(Work to be completed):
Among the records, which lines hold the word "ConnectGitHubButton"? Pick them out.

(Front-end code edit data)
____

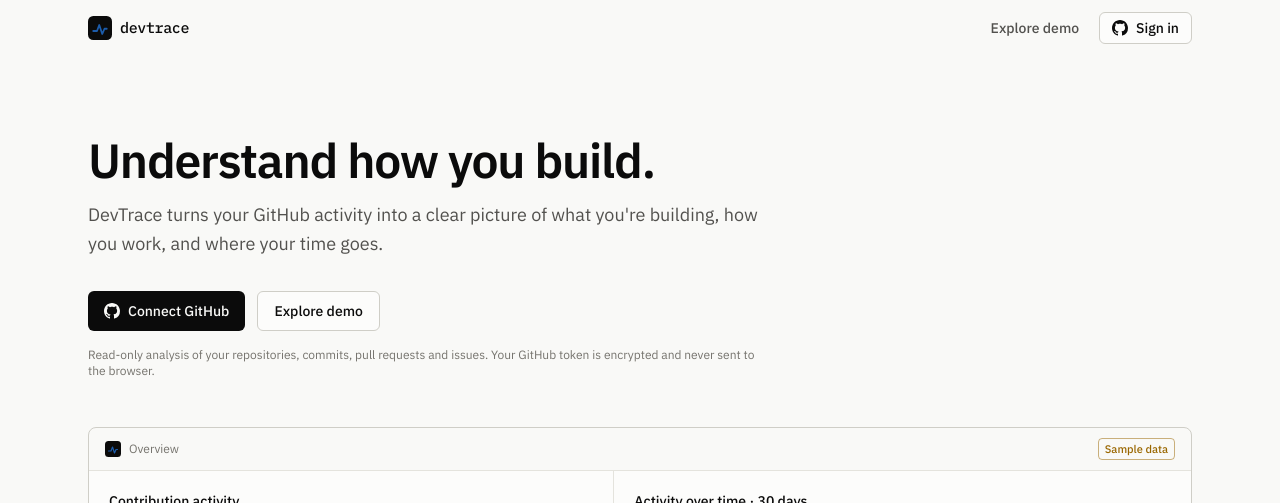
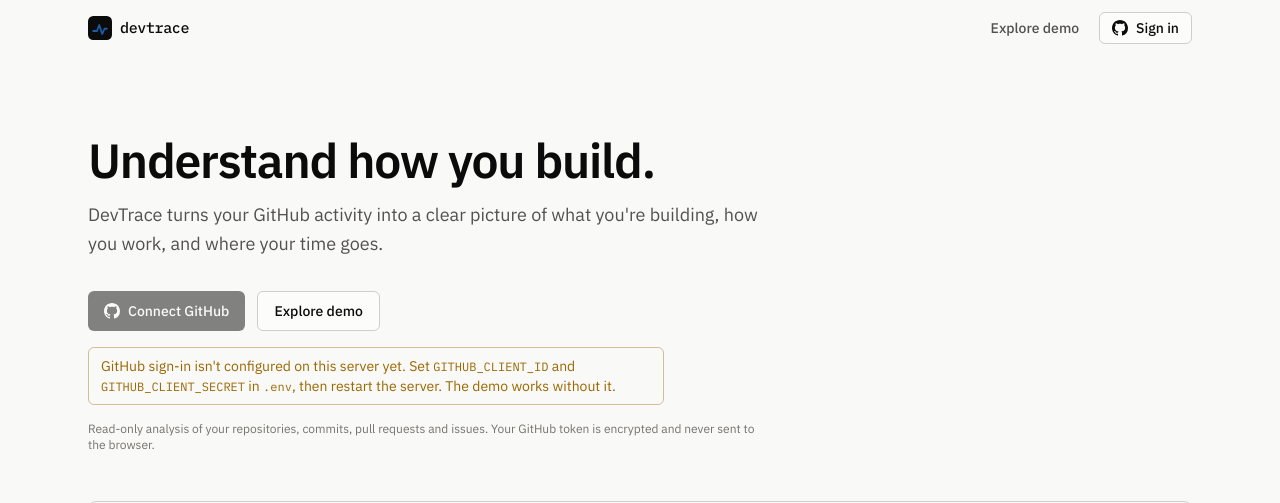
Before and after one commit to r0ktech/DevTrace, a Next.js app: page / in a window 1280 px wide. Shown: the top 503 px of the page. Built offline with nearby package versions, Linux system fonts and the light colour scheme; no server answers.

Commit message:
Explain missing GitHub OAuth config

```diff
--- a/src/app/auth/error/page.js
+++ b/src/app/auth/error/page.js
@@ -2,6 +2,7 @@
 import { Logo } from "@/components/brand/logo";
 import { Button } from "@/components/ui/button";
 import { ConnectGitHubButton } from "@/components/app/connect-github-button";
+import { githubConfigured } from "@/server/auth/options";
 
 export const metadata = { title: "Sign-in problem" };
 
@@ -44,16 +45,29 @@
 
 export default async function AuthErrorPage({ searchParams }) {
   const { error } = await searchParams;
-  const message = MESSAGES[error] || FALLBACK;
+  const configured = githubConfigured();
+  // Missing credentials is the most common setup problem; say so precisely
+  const message = !configured
+    ? {
+        title: "GitHub sign-in isn't configured",
+        body: "This server has no GitHub OAuth app credentials. Create an OAuth app at github.com/settings/developers with the callback URL below, set GITHUB_CLIENT_ID and GITHUB_CLIENT_SECRET in .env, and restart the server.",
+      }
+    : MESSAGES[error] || FALLBACK;
+  const callbackUrl = `${process.env.NEXTAUTH_URL || "http://localhost:3000"}/api/auth/callback/github`;
   return (
     <div className="flex min-h-dvh flex-col items-center justify-center px-4">
       <div className="w-full max-w-md">
         <Logo className="mb-10" />
         <h1 className="text-xl font-semibold tracking-tight">{message.title}</h1>
         <p className="mt-2 text-sm text-fg-2">{message.body}</p>
+        {(!configured || error === "OAuthCallback" || error === "OAuthSignin") && (
+          <p className="mt-3 text-xs text-fg-3">
+            Callback URL: <code className="break-all font-mono text-fg-2">{callbackUrl}</code>
+          </p>
+        )}
         {error && <p className="mt-2 font-mono text-2xs text-fg-3">Error code: {String(error).slice(0, 40)}</p>}
         <div className="mt-8 flex gap-2">
-          <ConnectGitHubButton size="md" label="Try again" />
+          <ConnectGitHubButton size="md" label="Try again" configured={configured} />
           <Button asChild variant="ghost">
             <Link href="/">Back to home</Link>
           </Button>
--- a/src/app/page.js
+++ b/src/app/page.js
@@ -2,6 +2,7 @@
 import { Activity, FolderGit2, Lightbulb } from "lucide-react";
 import { getCurrentUser } from "@/server/auth/session";
 import { demoEnabled } from "@/server/auth/demo";
+import { githubConfigured } from "@/server/auth/options";
 import { generateDemoData } from "@/server/demo/seed";
 import { addDaysKey, bucketKeys, dateToKey, fillSeries, startOfWeekKey } from "@/lib/dates";
 import { formatNumber } from "@/lib/format";
@@ -60,6 +61,7 @@
 export default async function LandingPage() {
   const user = await getCurrentUser();
   const showDemo = demoEnabled();
+  const configured = githubConfigured();
   const preview = buildPreview(new Date());
 
   return (
@@ -78,7 +80,7 @@
                   <Button type="submit" variant="ghost" size="md">Explore demo</Button>
                 </form>
               )}
-              <ConnectGitHubButton size="md" label="Sign in" variant="secondary" />
+              <ConnectGitHubButton size="md" label="Sign in" variant="secondary" configured={configured} />
             </>
           )}
         </nav>
@@ -97,7 +99,7 @@
                   <Link href="/dashboard">Open dashboard</Link>
                 </Button>
               ) : (
-                <ConnectGitHubButton />
+                <ConnectGitHubButton configured={configured} />
               )}
               {showDemo && !user && (
                 <form action="/api/demo" method="post">
@@ -105,6 +107,13 @@
                 </form>
               )}
             </div>
+            {!configured && !user && (
+              <p role="status" className="mt-4 max-w-xl rounded-md border border-warning/40 px-3 py-2 text-sm text-warning">
+                GitHub sign-in isn&apos;t configured on this server yet. Set <code className="font-mono text-xs">GITHUB_CLIENT_ID</code> and{" "}
+                <code className="font-mono text-xs">GITHUB_CLIENT_SECRET</code> in <code className="font-mono text-xs">.env</code>, then restart the server.
+                {showDemo ? " The demo works without it." : ""}
+              </p>
+            )}
             <p className="mt-4 text-xs text-fg-3">
               Read-only analysis of your repositories, commits, pull requests and issues. Your GitHub token is encrypted and never sent to the browser.
             </p>
@@ -169,7 +178,7 @@
                 <Link href="/dashboard">Open dashboard</Link>
               </Button>
             ) : (
-              <ConnectGitHubButton />
+              <ConnectGitHubButton configured={configured} />
             )}
           </div>
         </section>
--- a/src/components/app/connect-github-button.js
+++ b/src/components/app/connect-github-button.js
@@ -9,8 +9,22 @@
  * Starts GitHub OAuth. From the demo session we sign out first so the
  * GitHub account becomes a new DevTrace account, never the demo user's.
  */
-export function ConnectGitHubButton({ fromDemo = false, label = "Connect GitHub", variant = "primary", size = "lg", className }) {
+export function ConnectGitHubButton({ fromDemo = false, label = "Connect GitHub", variant = "primary", size = "lg", className, configured = true }) {
   const [pending, setPending] = useState(false);
+  if (!configured) {
+    return (
+      <Button
+        variant={variant}
+        size={size}
+        className={className}
+        disabled
+        title="GitHub sign-in isn't configured on this server. Set GITHUB_CLIENT_ID and GITHUB_CLIENT_SECRET."
+      >
+        <GitHubMark />
+        {label}
+      </Button>
+    );
+  }
   return (
     <Button
       variant={variant}
--- a/src/server/auth/options.js
+++ b/src/server/auth/options.js
@@ -8,6 +8,11 @@
 // offer a read-only variant. DevTrace only ever issues GET/GraphQL queries.
 // Set GITHUB_OAUTH_SCOPE="read:user user:email" to sync public data only.
 export const GITHUB_SCOPE = process.env.GITHUB_OAUTH_SCOPE || "read:user user:email repo";
+
+/** True when the GitHub OAuth app credentials are present. */
+export function githubConfigured() {
+  return Boolean(process.env.GITHUB_CLIENT_ID && process.env.GITHUB_CLIENT_SECRET);
+}
 
 function encryptAccountTokens(account) {
   return {
```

____

(Written response):
 import { ConnectGitHubButton } from "@/components/app/connect-github-button";
-          <ConnectGitHubButton size="md" label="Try again" />
+          <ConnectGitHubButton size="md" label="Try again" configured={configured} />
-              <ConnectGitHubButton size="md" label="Sign in" variant="secondary" />
+              <ConnectGitHubButton size="md" label="Sign in" variant="secondary" configured={configured} />
-                <ConnectGitHubButton />
+                <ConnectGitHubButton configured={configured} />
-              <ConnectGitHubButton />
+              <ConnectGitHubButton configured={configured} />
-export function ConnectGitHubButton({ fromDemo = false, label = "Connect GitHub", variant = "primary", size = "lg", className }) {
+export function ConnectGitHubButton({ fromDemo = false, label = "Connect GitHub", variant = "primary", size = "lg", className, configured = true }) {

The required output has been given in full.